When I was in elementary school, my maternal grandparents did the grand European tour. My Uncle Tom was stationed in Italy at the time, so they had gone to visit him and his family. Afterwards, they traveled around the continent. When they returned, the family gathered for the prerequisite vacation pictures.
In fact, it turned out to be their vacation video. When I was in elementary school, of course, there were no digital videos–Grandma and Grandpa’s 8-millimeter was top-of-the-line technology. So my grandfather and Uncle Rick lugged the projector and screen up from the basement and–with a minimum of profanity–set them up in the dining room. The entire family gathered round, my grandfather threaded the film through the projector (after only four or five tries), and they switched on the grand tour video.
Ten minutes into the video, there was a lot of shifting, muttering, and sideways glances. Finally, Uncle Rick spoke up. “Mom…did you shoot the entire video from the car window?”
Four hours of video–all a blur, all shot out the window of their rental car as they drove along European highways. The video was quickly packed away in the basement, never to be spoken of again.

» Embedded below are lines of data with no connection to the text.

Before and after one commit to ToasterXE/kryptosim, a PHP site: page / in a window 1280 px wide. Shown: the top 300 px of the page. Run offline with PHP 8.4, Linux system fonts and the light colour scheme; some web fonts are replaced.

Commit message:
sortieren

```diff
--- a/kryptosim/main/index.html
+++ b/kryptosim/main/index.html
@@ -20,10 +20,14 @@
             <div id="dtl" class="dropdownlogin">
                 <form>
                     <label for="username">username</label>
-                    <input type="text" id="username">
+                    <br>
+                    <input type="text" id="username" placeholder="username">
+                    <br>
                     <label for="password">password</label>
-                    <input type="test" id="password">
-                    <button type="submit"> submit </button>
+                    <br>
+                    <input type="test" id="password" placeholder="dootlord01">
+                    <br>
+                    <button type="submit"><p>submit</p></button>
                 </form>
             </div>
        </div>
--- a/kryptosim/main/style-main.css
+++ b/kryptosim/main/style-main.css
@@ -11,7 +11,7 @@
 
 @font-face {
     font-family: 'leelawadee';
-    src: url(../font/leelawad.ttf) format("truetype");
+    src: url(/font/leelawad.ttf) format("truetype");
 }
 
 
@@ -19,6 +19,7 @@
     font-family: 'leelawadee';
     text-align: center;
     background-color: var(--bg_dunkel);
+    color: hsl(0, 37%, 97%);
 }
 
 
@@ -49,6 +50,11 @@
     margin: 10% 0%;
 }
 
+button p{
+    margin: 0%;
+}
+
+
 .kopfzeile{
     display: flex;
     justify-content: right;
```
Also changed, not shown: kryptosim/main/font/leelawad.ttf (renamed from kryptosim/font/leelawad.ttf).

I thought of that video with each picture I took through the car window as we drove through Seattle. Fortunately, digital photography is quite an improvement on 8mm.

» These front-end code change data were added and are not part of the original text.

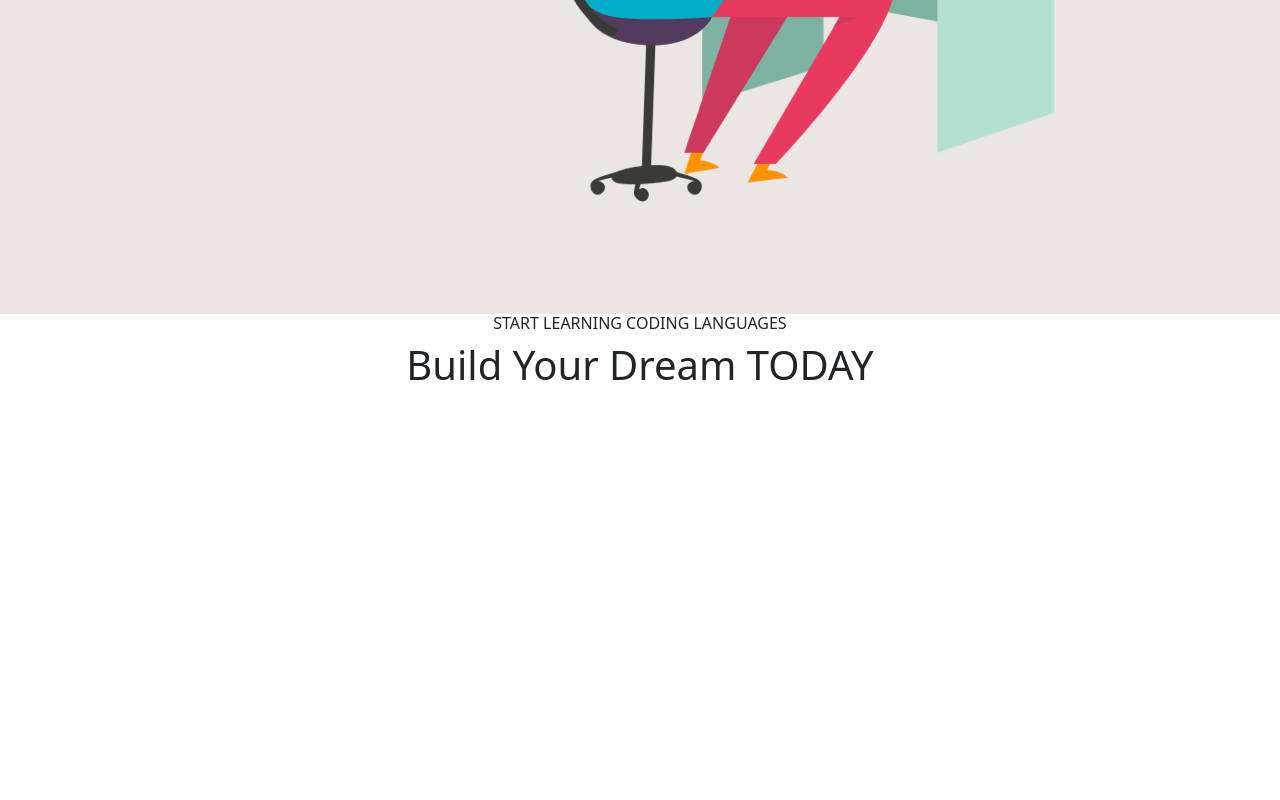
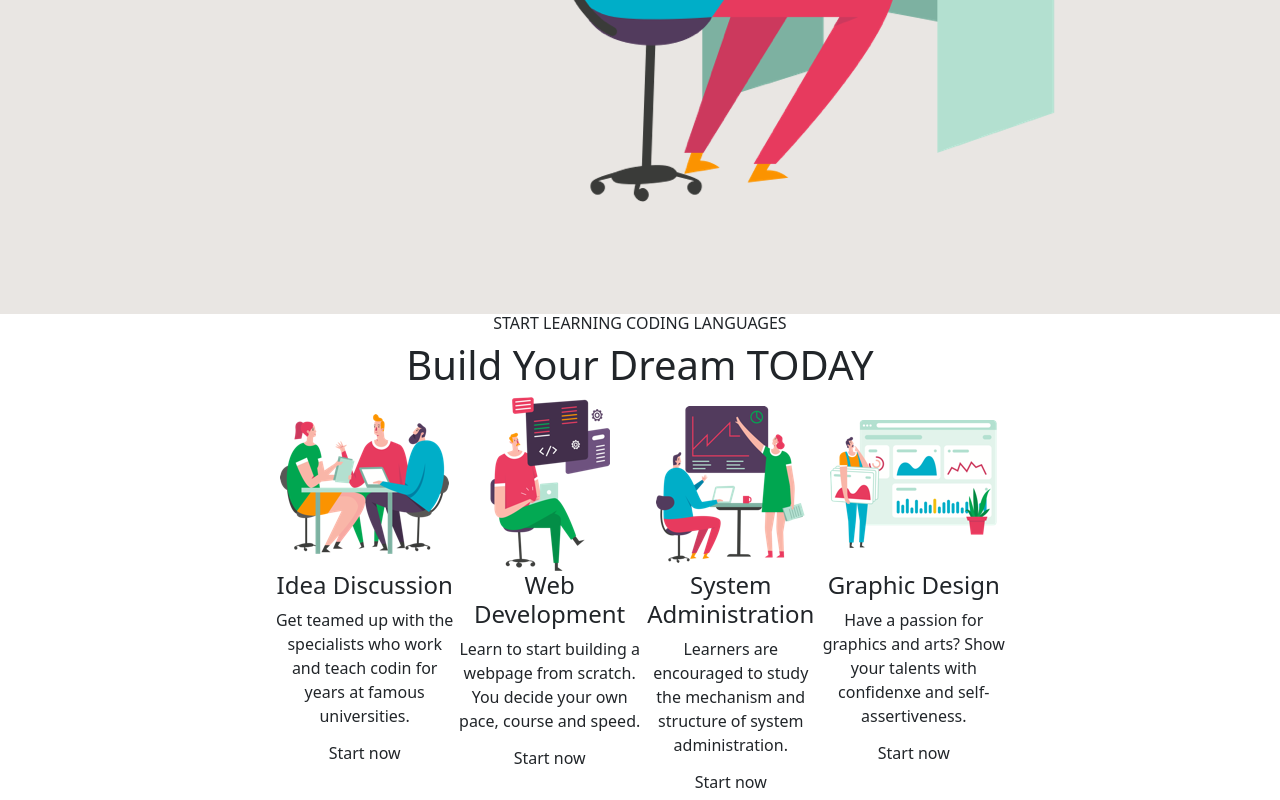
Before and after one commit to adricosmicfox/proj-html-vuejs, a Vue app: page / in a window 1280 px wide. Shown: the part 502-1302 px from the top of the page. Before the commit the page ends 899 px from the top, so only its background shows below. Built offline with nearby package versions, Linux system fonts and the light colour scheme.

Commit message:
added small boxes to build dream component

```diff
--- a/src/components/BuildDreamComponent.vue
+++ b/src/components/BuildDreamComponent.vue
@@ -1,9 +1,44 @@
 <template>
+    <section>
   <div class="d-flex flex-column align-items-center">
     <h6>START LEARNING CODING LANGUAGES</h6>
     <H1>Build Your Dream TODAY</H1>
   </div>
 
+  <div class="d-flex">
+
+    <div class="text-center am-small-box">
+    <img src="../assets/home-5-image-box-01.png" alt="">
+    <h4>Idea Discussion</h4>
+    <p>Get teamed up with the specialists who work and teach codin for years at famous universities.</p>
+    <h6>Start now</h6>
+    </div>
+
+    <div class="text-center am-small-box">
+    <img src="../assets/home-5-image-box-02.png" alt="">
+    <h4>Web Development</h4>
+    <p>Learn to start building a webpage from scratch. You decide your own pace, course and speed.</p>
+    <h6>Start now</h6>
+    </div>
+
+    <div class="text-center am-small-box">
+    <img src="../assets/home-5-image-box-03.png" alt="">
+    <h4>System Administration</h4>
+    <p>Learners are encouraged to study the mechanism and structure of system administration.</p>
+    <h6>Start now</h6>
+    </div>
+
+    <div class="text-center am-small-box">
+    <img src="../assets/home-5-image-box-04.png" alt="">
+    <h4>Graphic Design</h4>
+    <p>Have a passion for graphics and arts? Show your talents with confidenxe and self-assertiveness.</p>
+    <h6>Start now</h6>
+    </div>
+
+
+  </div>
+
+  </section>
 </template>
 
 
@@ -18,5 +53,14 @@ name: 'BuildDreamComponent'
 
 <!-- *****CSS STYLE***** -->
 <style lang="scss" scoped>
+section{
+    padding-left: 17rem;
+    padding-right: 17rem;
+}
+
+.am-small-box{
+
+}
+
 
 </style>
--- a/src/components/JumbotronComponent.vue
+++ b/src/components/JumbotronComponent.vue
@@ -1,5 +1,5 @@
 <template>
-    <div class="am-jumbotron d-flex">
+    <section class="am-jumbotron d-flex">
 
         <div>
             <h1>Complete Your Dreams in JavaS Programming</h1>
@@ -9,9 +9,10 @@
         </div>
 
         <div>
-            <img src="../assets/home-5-hero-image.png" alt="man writing on computer"> </div>
+            <img src="../assets/home-5-hero-image.png" alt="man writing on computer">
         </div>
 
+    </section>
   </template>
 
 
```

The tall building is the Space Needle. The brightly colored “building” to its right is the Experience Music Pavilion. Some say it looks artistic. I say it looks like the floor of a teen’s bedroom, covered with piles of dirty laundry.

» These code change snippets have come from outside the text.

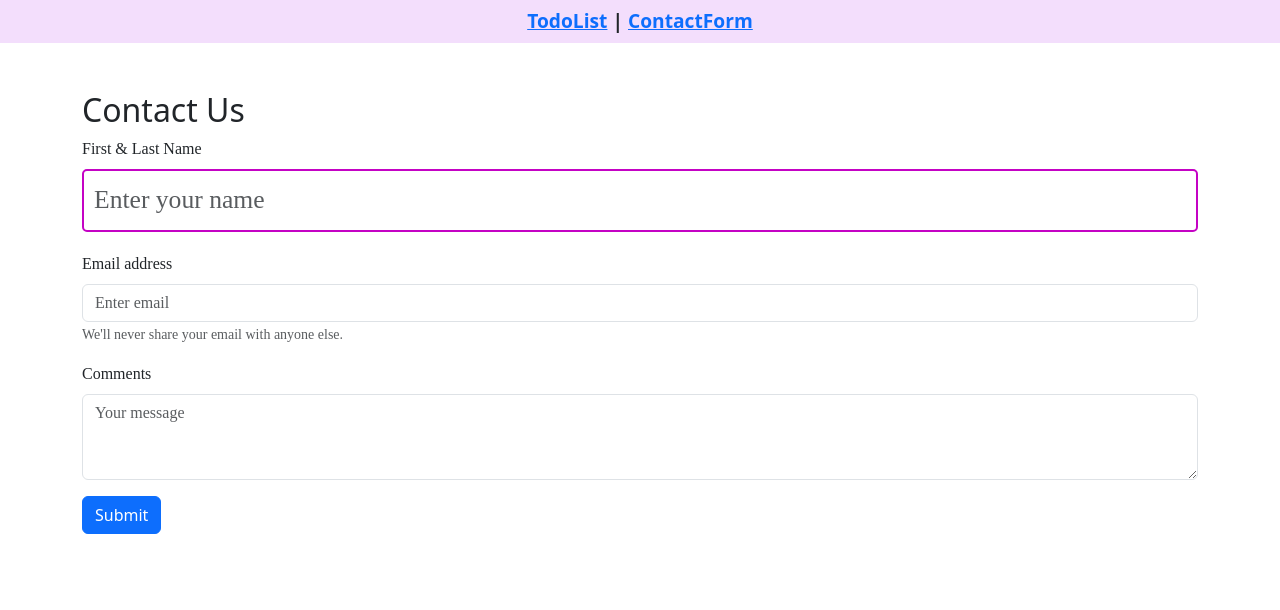
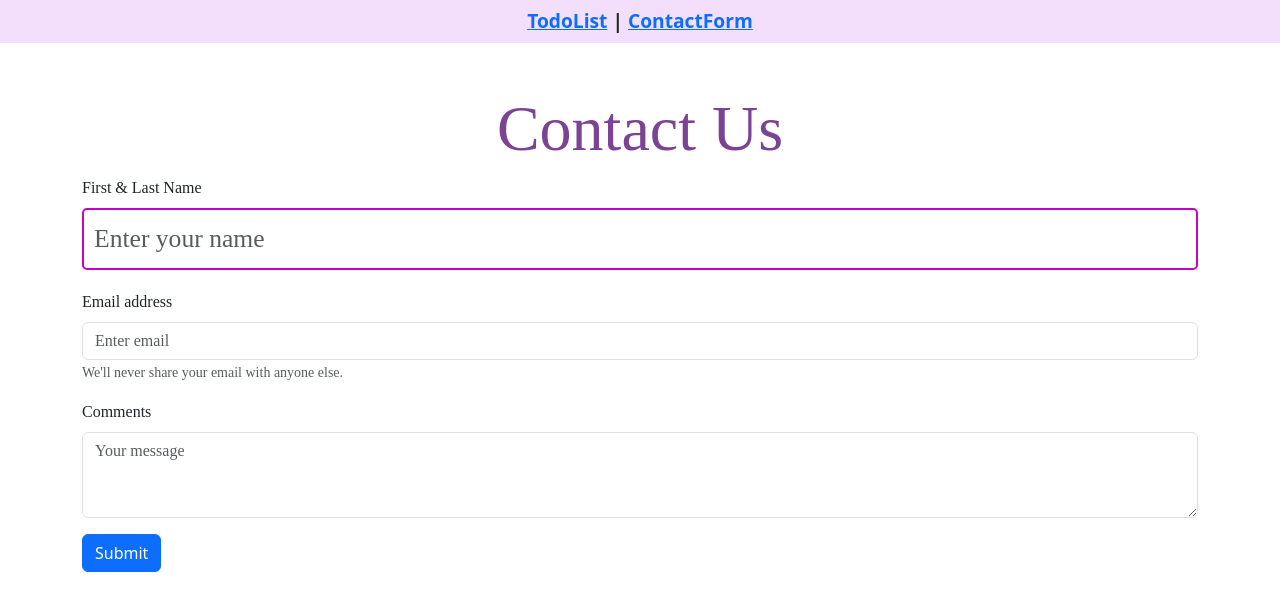
Before and after one commit to Meg7373/Project_3_Task_Management_Web_App, a React (Create React App) app: page /contactform in a window 1280 px wide. Shown: the top 610 px of the page. Built offline with nearby package versions, Linux system fonts and the light colour scheme.

Commit message:
update index.css

```diff
--- a/src/Components/ContactForm.jsx
+++ b/src/Components/ContactForm.jsx
@@ -20,7 +20,7 @@ const ContactForm = () => {
 
   return (
     <Container className="mt-5">
-      <h2>Contact Us</h2>
+      <h2 className='contact'>Contact Us</h2>
       <Form onSubmit={handleSubmit}>
         <Form.Group className="mb-3" controlId="formName">
           <Form.Label>First & Last Name</Form.Label>
```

Seattle was our starting point for the trip, but we only spent a few days there. Then we headed up to north Washington…and the scenery was even better.